Hey you at the back: wipe that smile off your face.

Speaker Lockwood Smith did not couch his warnings in quite such authoritarian tones as he struggled to impose some vestige of discipline on a Parliament which was yesterday in one of its more juvenile moods.

Smith is far too polite to lecture in such schoolmasterly fashion. But he was exasperated.

"I say to some of the members at the back of the chamber I do not expect to be laughed at like that," the Speaker spluttered after National backbenchers had done just that - laugh - when he had asked for a little courtesy to be shown to Labour's Chris Hipkins.

Smith pleaded that the Labour MP was doing nothing more than trying to ask a supplementary question. In National's eyes, however, the Rimutaka MP's crime has been to do a lot more by asking a few too many written parliamentary questions on things like ministerial travel and accommodation.

That has made him fair game in an environment where MPs hunt in packs otherwise known as political parties. Making him an even easier target to hit is Hipkins' fortune (or misfortune) to have the boyish good looks of the kind of wholesome American teenager who used to inhabit 1960s television programmes like The Dick Van Dyke Show or My Three Sons.

"You don't send a boy to do a man's job," interjected one unidentifiable National MP as Hipkins shrugged off the name-calling which ran from "water boy", "orange boy", "Master Hipkins" through to "Chippie", the moniker by which Labour colleagues affectionately refer to him.

Hipkins' torment, however, extended beyond question-time into the following free-for-all general debate.

First up was National heavy-hitter Gerry Brownlee, who had been perusing Labour blogsites. Brownlee had come across a proposal on the Labour Party's official site for members to use the symbolism of Labour Day to hold fund-raising parties up and down the country.

He may have been stretching things, but this was good enough for Brownlee to proclaim that it was "barbecue season" in the Labour Party once again. "Barbecue season" is a reference to a barbecue held at Phil Goff's home back in the 1990s attended by members of the Labour caucus at a time when Helen Clark's leadership was under question.
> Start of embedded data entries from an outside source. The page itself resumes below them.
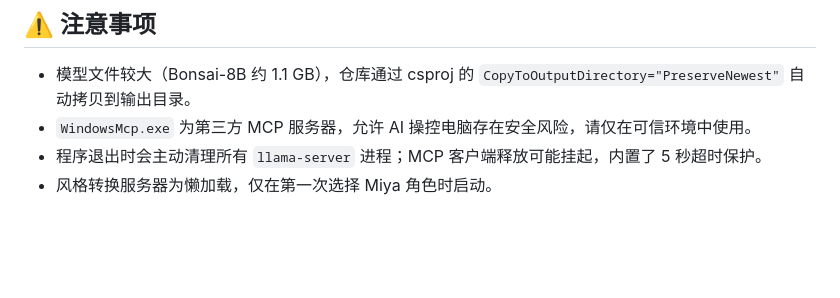
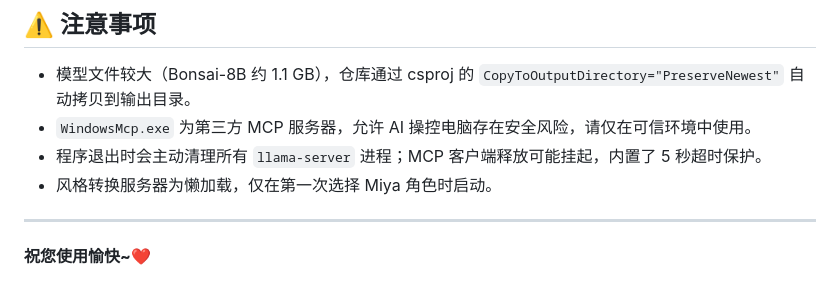
Before and after one commit to Happy-380/Lumina-AI-Core, a Markdown page: README.md, the part around the change. Rendered like a GitHub page; blank space fills up the shorter version.

```diff
--- a/README.md
+++ b/README.md
@@ -414,3 +414,6 @@ await service.DisposeAsync();
 - `WindowsMcp.exe` 为第三方 MCP 服务器，允许 AI 操控电脑存在安全风险，请仅在可信环境中使用。
 - 程序退出时会主动清理所有 `llama-server` 进程；MCP 客户端释放可能挂起，内置了 5 秒超时保护。
 - 风格转换服务器为懒加载，仅在第一次选择 Miya 角色时启动。
+
+---
+**祝您使用愉快\~❤️**
```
Goff may be having problems as leader, but he is not spit-roast material yet.

Brownlee found better material in an item Hipkins had posted on Red Alert, the blogsite reserved for Labour MPs.

Hipkins had made the classic error of thinking aloud about the huge gap in the polls between his party and National.

"Kiwis are fair minded people and will be willing to give them [National] a fair go at the job before they pass judgment." Hipkins wrote last weekend. "I expect that will be reflected in the opinion polls for most of the current parliamentary term. I would be very surprised if we make much of a dent in the poll gap before election year."

Brownlee had a field day repeating the quotes to delighted colleagues.

For the hapless Hipkins, it was a lesson in why politicians are less than honest even when the wheels are falling off the political vehicle in which they are travelling: that things are always going swimmingly well no matter how bleak and desperate the reality.